And that's Rob Holmes' genius. How the hell does he make these happy endings after such implicitely grim storyline? When I recently watched The Sun Makers with the eyes of a grown-up, I found it utterly terrifying. All of humanity was screwed by the Usaurians and then worked and taxes to death for centuries. The Doctor stops it in one afternoon, but what about the years and years of hopeless horror that Cordo and his ancestors suffered? Not only does this story show all human civilization burnt off the face of the Earth, the five hundred survivors are kept at that number by routine cullings. For five hundred years. Five hundred years. But somehow, even knowing that, it still feels right that the Doctor and Peri walk away from it exchanging witty insults. I wonder how Warriors of the Deep would have ended if Holmes had had a hand in it - it sure wouldn't have concluded with the Doctor croaking there should have been another way.

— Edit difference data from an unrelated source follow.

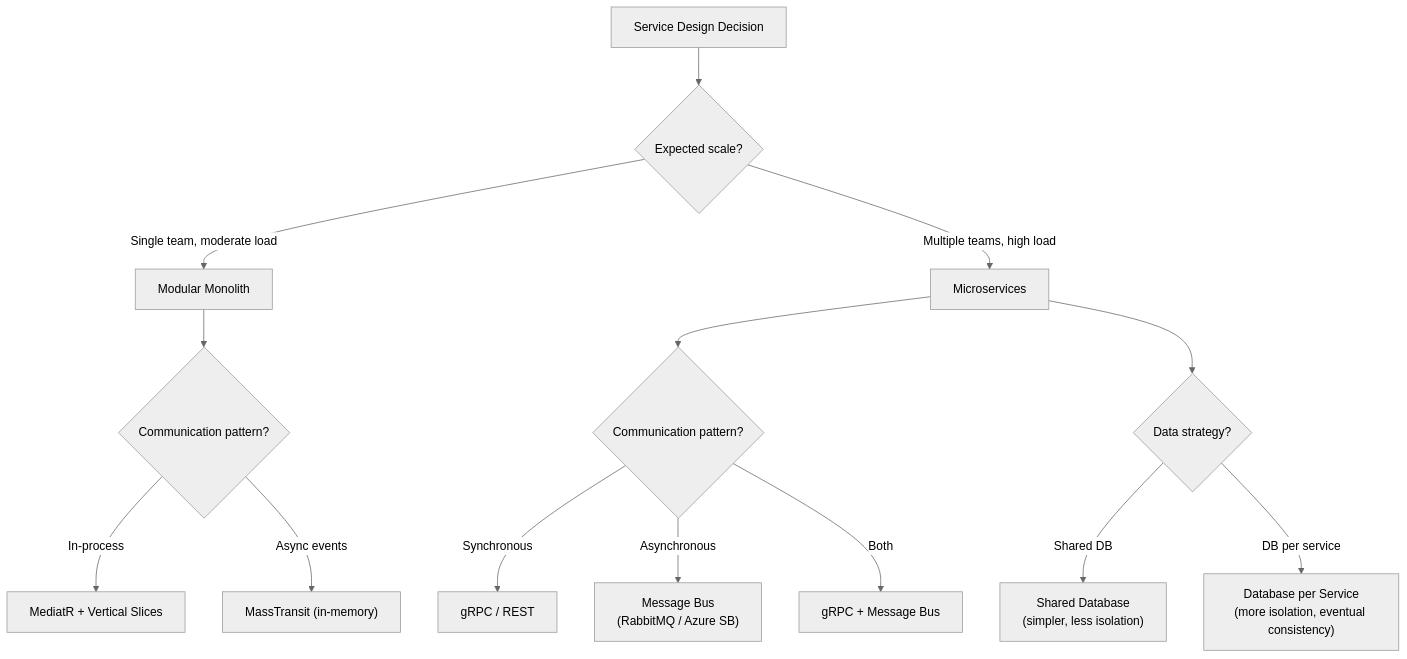
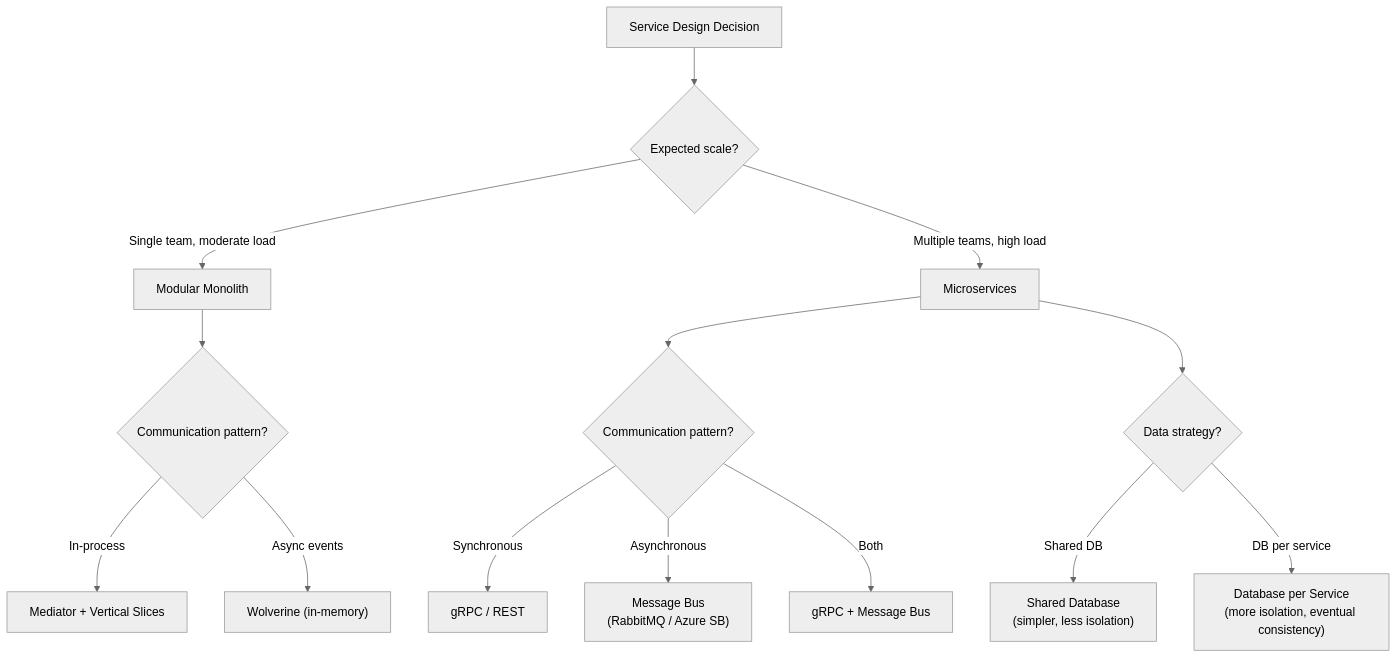
Diagram 21 of 21 in skills/dotnet-tooling/references/mermaid-diagrams.md (novotnyllc/dotnet-marketplace), drawn with Mermaid (neutral theme) before and after one commit. The commit also changed other lines of this file and 51 other files, not shown here.

````diff
--- a/skills/dotnet-tooling/references/mermaid-diagrams.md
+++ b/skills/dotnet-tooling/references/mermaid-diagrams.md
@@ -868,20 +819,20 @@
 ```mermaid
 flowchart TD
     Start["Service Design Decision"] --> Scale{"Expected scale?"}
 
     Scale -->|"Single team, moderate load"| Monolith["Modular Monolith"]
     Scale -->|"Multiple teams, high load"| Micro["Microservices"]
 
     Monolith --> MonoComm{"Communication pattern?"}
-    MonoComm -->|"In-process"| MediatR["MediatR + Vertical Slices"]
-    MonoComm -->|"Async events"| MonoBus["MassTransit (in-memory)"]
+    MonoComm -->|"In-process"| Mediator["Mediator + Vertical Slices"]
+    MonoComm -->|"Async events"| MonoBus["Wolverine (in-memory)"]
 
     Micro --> MicroComm{"Communication pattern?"}
     MicroComm -->|"Synchronous"| gRPC["gRPC / REST"]
     MicroComm -->|"Asynchronous"| MsgBus["Message Bus<br/>(RabbitMQ / Azure SB)"]
     MicroComm -->|"Both"| Hybrid["gRPC + Message Bus"]
 
     Micro --> DataStrategy{"Data strategy?"}
     DataStrategy -->|"Shared DB"| SharedDB["Shared Database<br/>(simpler, less isolation)"]
     DataStrategy -->|"DB per service"| OwnDB["Database per Service<br/>(more isolation, eventual consistency)"]
 ```
````
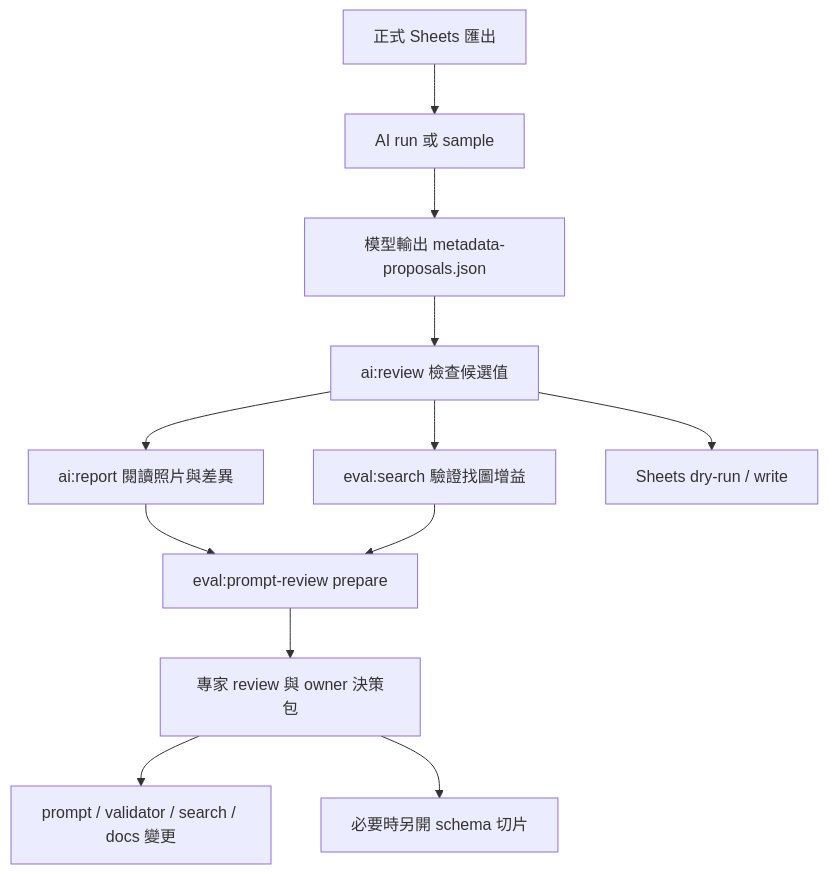
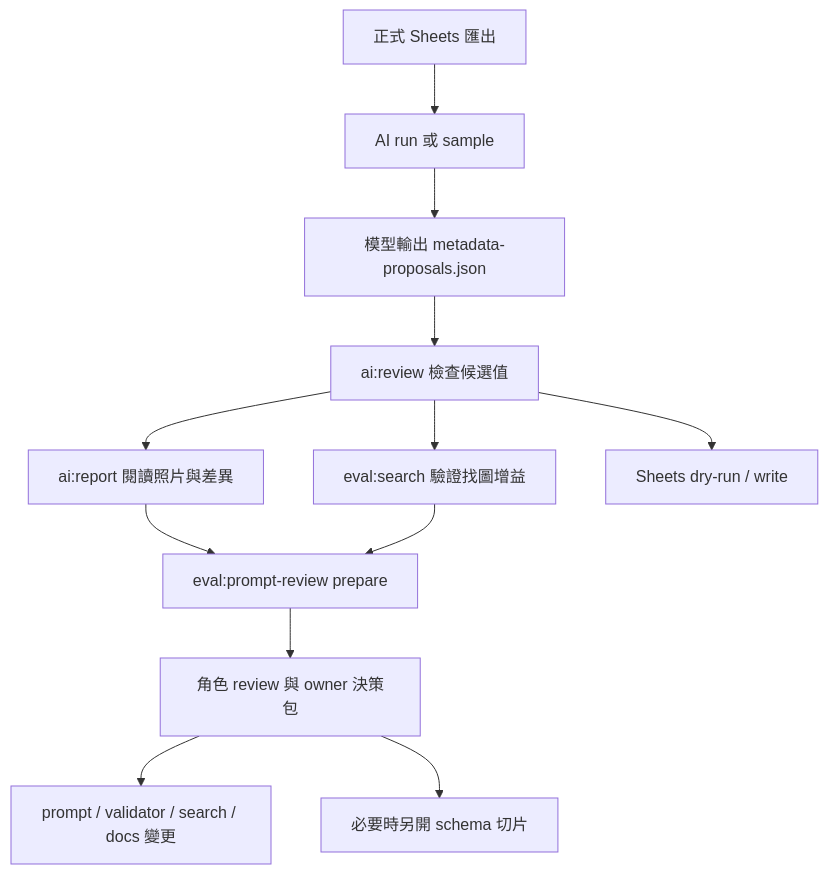
One commit to sitcon-tw/flickr-photo-finder changed the second of 2 diagrams in docs/README.md. Above: the diagram before and after it, drawn with Mermaid. The commit also changed other lines of this file and 2 other files, not shown here.

Commit message:
docs: clarify prompt review provenance expectations

````diff
--- a/docs/README.md
+++ b/docs/README.md
@@ -79,14 +79,14 @@
 ```mermaid
 flowchart TD
   A["正式 Sheets 匯出"] --> B["AI run 或 sample"]
   B --> C["模型輸出 metadata-proposals.json"]
   C --> D["ai:review 檢查候選值"]
   D --> E["ai:report 閱讀照片與差異"]
   D --> F["eval:search 驗證找圖增益"]
   E --> G["eval:prompt-review prepare"]
   F --> G
-  G --> H["專家 review 與 owner 決策包"]
+  G --> H["角色 review 與 owner 決策包"]
   H --> I["prompt / validator / search / docs 變更"]
   H --> J["必要時另開 schema 切片"]
   D --> K["Sheets dry-run / write"]
 ```
````
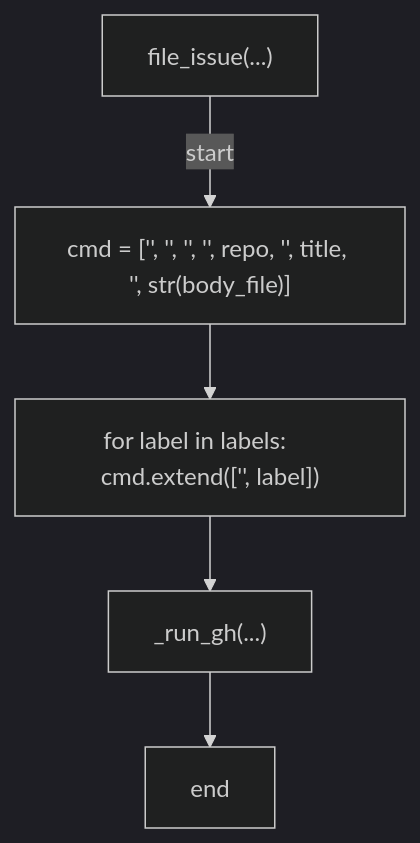
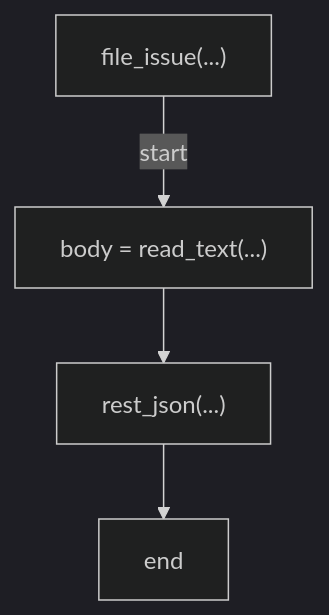
One commit to tvna/claude-md changed diagram 25 of 38 in docs/generated/scripts/ast/ruleset_drift.md. Above: the diagram before and after it, drawn with Mermaid (dark theme). The commit also changed other lines of this file and 15 other files, not shown here.

First line of the commit message:
docs(generated): regenerate decision tree and workflow diagrams

````diff
--- a/docs/generated/scripts/ast/ruleset_drift.md
+++ b/docs/generated/scripts/ast/ruleset_drift.md
@@ -316,12 +316,10 @@
 ```mermaid
 flowchart TD
     N001["file_issue(...)"]
-    N002["cmd = ['<str>', '<str>', '<str>', '<str>', repo, '<str>', title, '<str>', str(body_file)]"]
-    N003["for label in labels:     cmd.extend(['<str>', label])"]
-    N004["_run_gh(...)"]
-    N005["end"]
+    N002["body = read_text(...)"]
+    N003["rest_json(...)"]
+    N004["end"]
     N001 -->|"start"| N002
     N002 --> N003
     N003 --> N004
-    N004 --> N005
 ```
````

But it isn't just levity. The Doctor's passionate speech to Drathro is exactly the sort of stuff he should have had right in the beginning - he speaks of life with such awe as if even discussing it is not his place. No bombastic shouting or sulks, and it is a revelation to see the Sixth Doctor face an enemy he cannot sweettalk or defeat. As Glitz says, "Don't knock low cunning,". Seeing the Doctor only win the day by being defeated by a bunch of wandering cooks is a nice throwback to the Peter Davison days as well.The Mysterious Planet is a great story, and bar Peri's hairstyle, I think fandom would have engineered its replacement of Timelash without a second thought. It is only when I look at the story as Doctor Who's last, desperate bid to win the ratings war do I think it's in any way lacking. Where's the returning monster, the new villain, the companion departure, the event that stops a story being a disposable one? Where's the thing that makes you desperate to see what happens next? As a Doctor Who story, it's great, but as a television gambit, this is as far from target as its possible to get.